On one hand, there is Brigadier Omar Hassan Al-Bashir's Revolutionary Command Council (RCC), the military regime in Khartoum. It is closely allied with and influenced by the fundamentalist National Islamic Front. Together, apparently, they are capable of little more than repressing dissent by jailing and allegedly torturing critics. On the other hand, there is the rebel movement led by Col. John Garang, the Sudan People's Liberation Movement/Army (SPLM/SPLA), which has employed brutal tactics towards civilian populations such as besieging government-held towns in the south and preventing food and supplies from reaching townspeople.
While professing concern for the interests of all Sudanese, the RCC basically represents a very narrow segment of northern Arab, fundamentalist Muslim interests. Garang's movement draws most of its support from southern African Sudanese professing either Christian or traditional religious beliefs. Garang has called for a secular government in all of Sudan, one in which southerners have a fair share of control over their wealth and resources. The RCC rejects such a plan, and the civil war grinds on.
Even as regional Sudanese leaders sought to choose the lesser of two political evils, by early September of this year it was clear the normal four-month rainy season had failed to materialize in most of the northern half of the country, and parts of the south. The result is virtual total crop failure in some areas.
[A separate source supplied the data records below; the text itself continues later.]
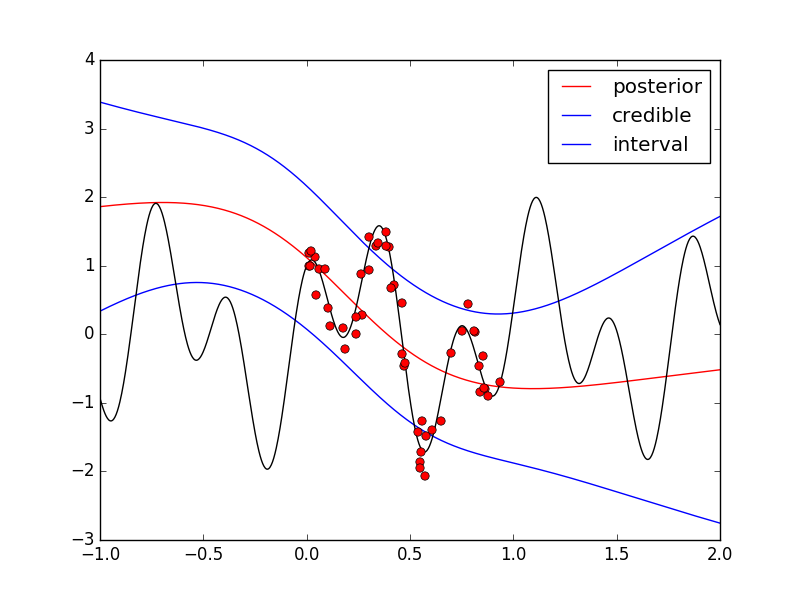
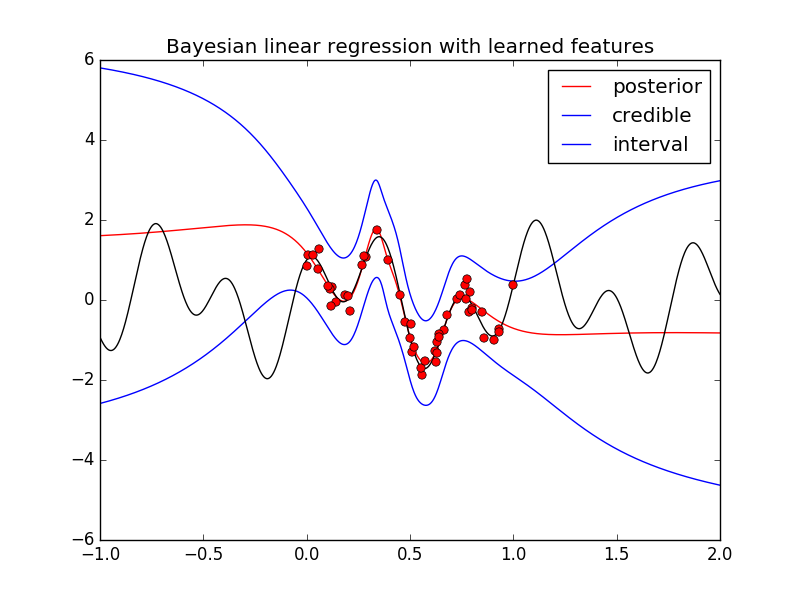
diagnostic tests on BLR

diff --git a/BLR/BLR.py b/BLR/BLR.py
@@ -283,16 +283,16 @@ def prob_model():
     mu = mu.reshape(len(mu), 1)  # temp measure remove
 
 
-    # plt.plot(xtest_, mu, color='r', label='posterior')
-    # plt.plot(xtest_, mu - s, color='blue', label='credible')
-    # plt.plot(xtest_, mu + s, color='blue', label='interval')
-    # plt.plot(xtest_, objective(xtest_), color='black')
-    # plt.plot(xtrain_, ytrain_, 'ro')
-    # #
-    # # plt.title('Bayesian linear regression with learned features')
-    # plt.legend()
-    # plt.savefig('abc.png')
-    # plt.show()
+    plt.plot(xtest_, mu, color='r', label='posterior')
+    plt.plot(xtest_, mu - s, color='blue', label='credible')
+    plt.plot(xtest_, mu + s, color='blue', label='interval')
+    plt.plot(xtest_, objective(xtest_), color='black')
+    plt.plot(xtrain_, ytrain_, 'ro')
+    #
+    plt.title('Bayesian linear regression with learned features')
+    plt.legend()
+    plt.savefig('abc.png')
+    plt.show()
 
 def diag_test():
 
@@ -332,5 +332,5 @@ def diag_test():
 
 
 if __name__ == '__main__':
-    #prob_model()
-    diag_test()
+    prob_model()
+    #diag_test()

diff --git a/BLR/logs/Diagnostics.md b/BLR/logs/Diagnostics.md
@@ -8,6 +8,8 @@ f(x) = sin(7x) +cos(17x)
 
 Trained with 50 data points 
 
+Figure below simply observes the performance of the NN on the data
+
 ![fig](figure_1.png)
 
 Neural Net used 
@@ -15,3 +17,13 @@ Neural Net used
 1 -> 50 -> 50 -> 50 -> 1 
 
 tanh non linearity 
+
+
+---
+
+
+###Performance of BLR
+
+The bayesian linear regressor takes the activations of the NN as inputs to probabilistically model the function
+
+![fig](figure_2.png)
A Potential Catastrophe
The US Agency for International Development's Famine Early Warning System adviser in Sudan has characterized the evolving drought as potentially catastrophic. Recent estimates by other experts in the region suggest that millions of Sudanese could die of drought-related causes in the coming year.
Thousands of people are now searching for food and water, and emaciated children appear with haggard parents at relief camps in Kordofan and elsewhere. Yet the RCC denies there is a famine and persists in pursuing economic and political policies that have alienated virtually every remaining ally. The RCC's relentless conduct of the civil war has bankrupted the country and exacerbated the already serious shortages of essential commodities, such as soap and milk. In some areas, there has been an almost ten-fold increase in the price of the food staple grain sorghum, due to the drought-related crop failure. Aid workers returning tell of anti-government demonstrations in some towns.
Although many foreign governments and relief agencies stand ready to send food and other assistance, there is little chance such aid will reach the Sudanese people in the near future. Since June 1989, when Al-Bashir overthrew the democratically elected Sadiq Al-Mahdi administration, the official attitude toward Western non-governmental organizations (NGOs) and other donors has soured, resulting in a pattern of obstruction of many donor activities.
NGOs often must wait for months before shipments of medicines, vehicles and supplies are released from customs. While one ministry may wish to be cooperative, another ministry, for undeclared reasons, will sequester letters and documents necessary for processing shipments through customs. Meanwhile, medicines and foodstuffs spoil in the blistering heat of an airfield hangar or on a dock in Port Sudan.
The hardest-hit programs appear to be those designed to benefit Sudanese from southern tribes, many of whom are supporting the SPLM/A, although many such programs provide assistance to both displaced southerners and local Arab Sudanese residents. …